Boettcher, who has twice been awarded The Association of Former Students’ Distinguished Teaching Award, says it was also a wonderful experience for the future teachers in the group, especially those who will be teaching in cities like Houston, where there are currently 132 different languages spoken.
“It’s only when you’ve experienced being the international student that you can teach effectively and interact with your second language learners with empathy,” she adds.
“What I did not expect,” says Gonzalez, “was that over the course of the three-week program, the students that I was supposed to be teaching ended up teaching me more. After our daily lessons, I would stay behind and attempt to write a Chinese character or two. There was a group of about three or four students each afternoon that would stay behind with me and drill me on stroke order, intonation and what each component of the character stood for. The classroom wasn’t the limit either. I would meet up with them for lunch or an impromptu dinner that would eventually turn into late night Mandarin lessons, quick tidbits of proper Chinese table manners, or I would learn just a little more about the ideas they hold.”
There were many similarities between the students from Tsinghua and Texas A&M, including their strong family values. Dedication to service is also a core value for both student groups, although in China, service is not optional. After leaving the Tsinghua Summer English Camp, the Chinese students were headed for three months of required military service.
“‘It is our duty,’ was a phrase we heard often,” Boettcher states. “It really opened up the eyes of our Aggie students to see how much was expected of these Chinese students and their genuine desire to give back to their country.”
There were also contrasts. For example, Boettcher explains that Chinese students don’t choose their own majors. They are chosen for them, whereas Texas A&M students have an abundance of choices. Chinese students not only speak English but are surprisingly up to date on everything going on in the United States, while the students from Texas A&M are not as knowledgeable about events in China. For the 17 Aggie students who participated in this program, however, that changed.

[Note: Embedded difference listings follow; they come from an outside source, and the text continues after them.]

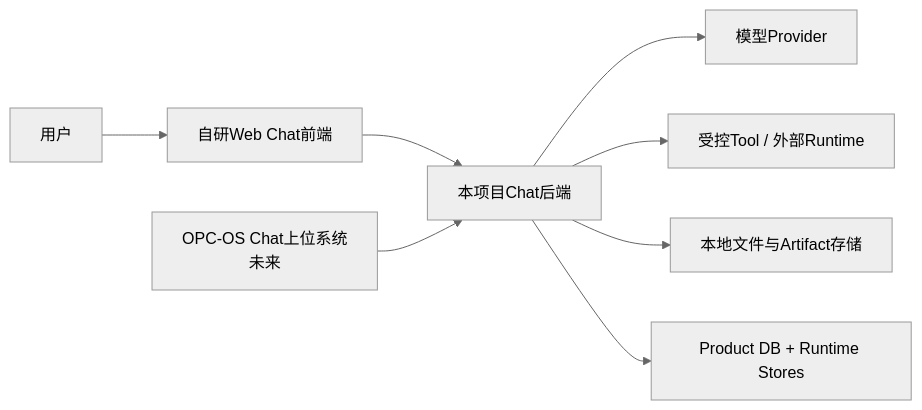
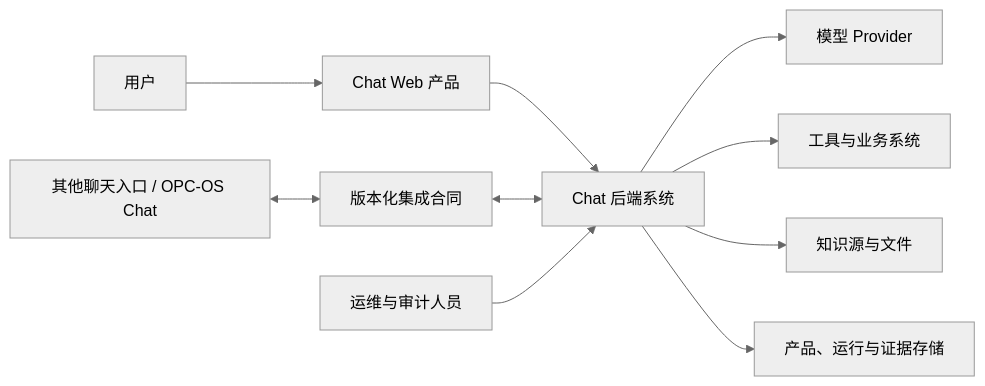
Before and after one commit to later-3/Chat: the first of 2 diagrams in docs/overall-architecture-proposal.md, drawn with Mermaid (neutral theme). The commit also changed other lines of this file and 23 other files, not shown here.

Commit message:
docs: establish independent Chat product architecture

````diff
--- a/docs/overall-architecture-proposal.md
+++ b/docs/overall-architecture-proposal.md
@@ -46,10 +64,12 @@
 ```mermaid
 flowchart LR
-    U["用户"] --> B["自研Web Chat前端"]
-    B --> C["本项目Chat后端"]
-    O["OPC-OS Chat上位系统<br/>未来"] --> C
-    C --> M["模型Provider"]
-    C --> T["受控Tool / 外部Runtime"]
-    C --> F["本地文件与Artifact存储"]
-    C --> P["Product DB + Runtime Stores"]
+    U["用户"] --> WEB["Chat Web 产品"]
+    WEB --> CHAT["Chat 后端系统"]
+    EXT["其他聊天入口 / OPC-OS Chat"] <--> IC["版本化集成合同"]
+    IC <--> CHAT
+    CHAT --> MODEL["模型 Provider"]
+    CHAT --> TOOL["工具与业务系统"]
+    CHAT --> KNOW["知识源与文件"]
+    CHAT --> STORE["产品、运行与证据存储"]
+    OPS["运维与审计人员"] --> CHAT
 ```
````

Boettcher says, “Our students had a broad, high-impact service-learning experience. They were like sponges; they soaked up everything.”
Molly Ellis, a sophomore communication major from Pleasanton, Texas, says, “My visit challenged every stereotype I had ever encountered about a nondemocratic country and allowed me to find value in the people who love where they live.”
Gonzalez adds, “I left to teach them about American culture and ended up coming home with the Chinese culture and people deep in my heart.”
“We achieved what we hoped to achieve with this program,” says Boettcher. “We wanted Aggies to learn about China, to come back with an understanding and appreciation of the Chinese people, about a different kind of government and culture. That’s big, because the relationship between the United States and China is one of our most important ongoing relationships. That’s what studying abroad and gaining a global perspective is about.”